» **Aim of the exercise**
Find the string "Prakash" in the records. Copy each line that has it.

Record extracts START

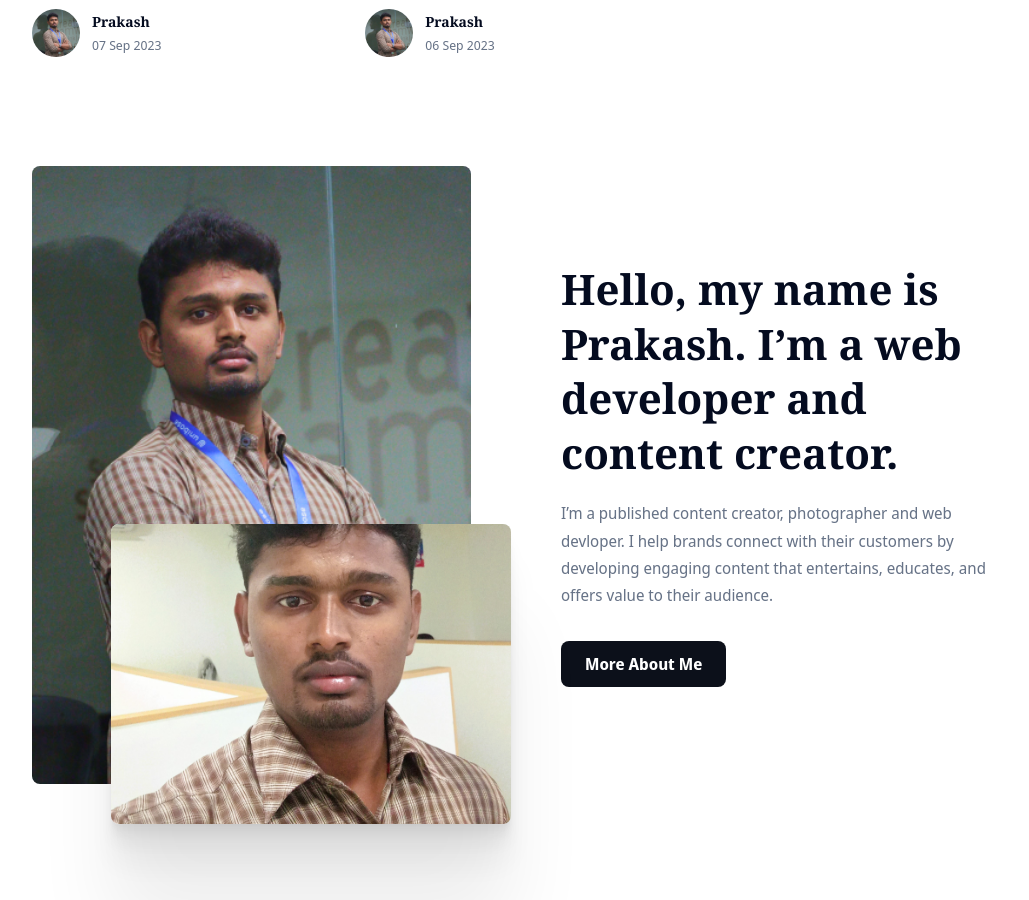
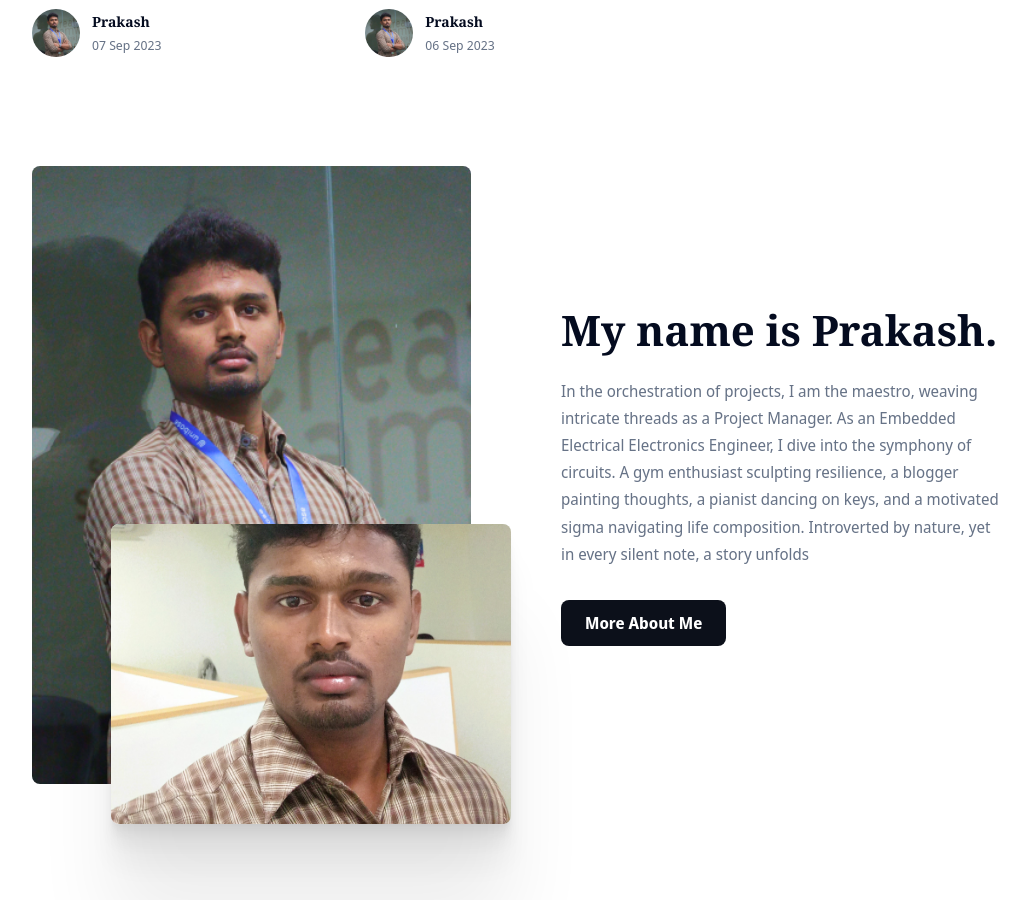
Before and after one commit to PrakasRavichandran/dairy-blog, a Jekyll site: the page built from index.html, in a window 1280 px wide and 900 px high, scrolled down 5228 px. Shown: the whole window, without its empty margins (124-1153 px from the left). Built offline with Jekyll 4.4.1, drawn with Linux system fonts in a browser that asks for light colours; nearby versions of some CDN libraries.

Commit message:
Update settings.yml

```diff
--- a/_data/settings.yml
+++ b/_data/settings.yml
@@ -65,21 +65,10 @@ tag__settings:
 
 #-------------------------------
 # Author Section Settings
-#  author__section:
-#  enable: true
-#  author__section__title: Hello, I’m Prakash. I’m a published content creator, project manager, and web developer.
-#  author__section__description: Project Manager by day, weights by night, Introvert at heart, Blogger of thoughts, Web Developer in action, Pianist in harmony with life
-#  aurhor__section__button__text: More About Me
-#  aurhor__section__button__link: /about
-#  author__section__big__image: /images/heros.jpg
-#  author__section__small__image: #/images/hero.jpg
-
-#-------------------------------
-# Author Section Settings
 author__section:
   enable: true
-  author__section__title: Hello, my name is Prakash. I’m a web developer and content creator.
-  author__section__description: I’m a published content creator, photographer and web devloper. I help brands connect with their customers by developing engaging content that entertains, educates, and offers value to their audience.
+  author__section__title: My name is Prakash.
+  author__section__description: In the orchestration of projects, I am the maestro, weaving intricate threads as a Project Manager. As an Embedded Electrical Electronics Engineer, I dive into the symphony of circuits. A gym enthusiast sculpting resilience, a blogger painting thoughts, a pianist dancing on keys, and a motivated sigma navigating life composition. Introverted by nature, yet in every silent note, a story unfolds
   aurhor__section__button__text: More About Me
   aurhor__section__button__link: /about
   author__section__big__image: /images/hero.jpg
```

Record extracts END

» **Written answer**
-#  author__section__title: Hello, I’m Prakash. I’m a published content creator, project manager, and web developer.
-  author__section__title: Hello, my name is Prakash. I’m a web developer and content creator.
+  author__section__title: My name is Prakash.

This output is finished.